[Detected change data]
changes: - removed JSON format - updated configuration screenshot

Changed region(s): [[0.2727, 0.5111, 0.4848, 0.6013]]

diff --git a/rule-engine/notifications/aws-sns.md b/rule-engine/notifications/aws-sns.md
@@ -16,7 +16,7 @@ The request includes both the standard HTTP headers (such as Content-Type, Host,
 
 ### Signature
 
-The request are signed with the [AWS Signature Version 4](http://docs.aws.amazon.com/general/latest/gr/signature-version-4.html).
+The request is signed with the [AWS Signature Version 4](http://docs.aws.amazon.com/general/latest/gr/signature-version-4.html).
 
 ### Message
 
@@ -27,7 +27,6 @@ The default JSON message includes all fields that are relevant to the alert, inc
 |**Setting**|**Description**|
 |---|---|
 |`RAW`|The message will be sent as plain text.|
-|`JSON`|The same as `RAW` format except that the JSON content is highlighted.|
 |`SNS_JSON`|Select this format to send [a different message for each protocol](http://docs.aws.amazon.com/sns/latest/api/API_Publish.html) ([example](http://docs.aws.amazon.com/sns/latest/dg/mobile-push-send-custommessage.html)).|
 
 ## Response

#### [Work to complete]
Copy out all the entries shown above, character for character.

#### [Output below]
changes: - removed JSON format - updated configuration screenshot

Changed region(s): [[0.2727, 0.5111, 0.4848, 0.6013]]

diff --git a/rule-engine/notifications/aws-sns.md b/rule-engine/notifications/aws-sns.md
@@ -16,7 +16,7 @@ The request includes both the standard HTTP headers (such as Content-Type, Host,
 
 ### Signature
 
-The request are signed with the [AWS Signature Version 4](http://docs.aws.amazon.com/general/latest/gr/signature-version-4.html).
+The request is signed with the [AWS Signature Version 4](http://docs.aws.amazon.com/general/latest/gr/signature-version-4.html).
 
 ### Message
 
@@ -27,7 +27,6 @@ The default JSON message includes all fields that are relevant to the alert, inc
 |**Setting**|**Description**|
 |---|---|
 |`RAW`|The message will be sent as plain text.|
-|`JSON`|The same as `RAW` format except that the JSON content is highlighted.|
 |`SNS_JSON`|Select this format to send [a different message for each protocol](http://docs.aws.amazon.com/sns/latest/api/API_Publish.html) ([example](http://docs.aws.amazon.com/sns/latest/dg/mobile-push-send-custommessage.html)).|
 
 ## Response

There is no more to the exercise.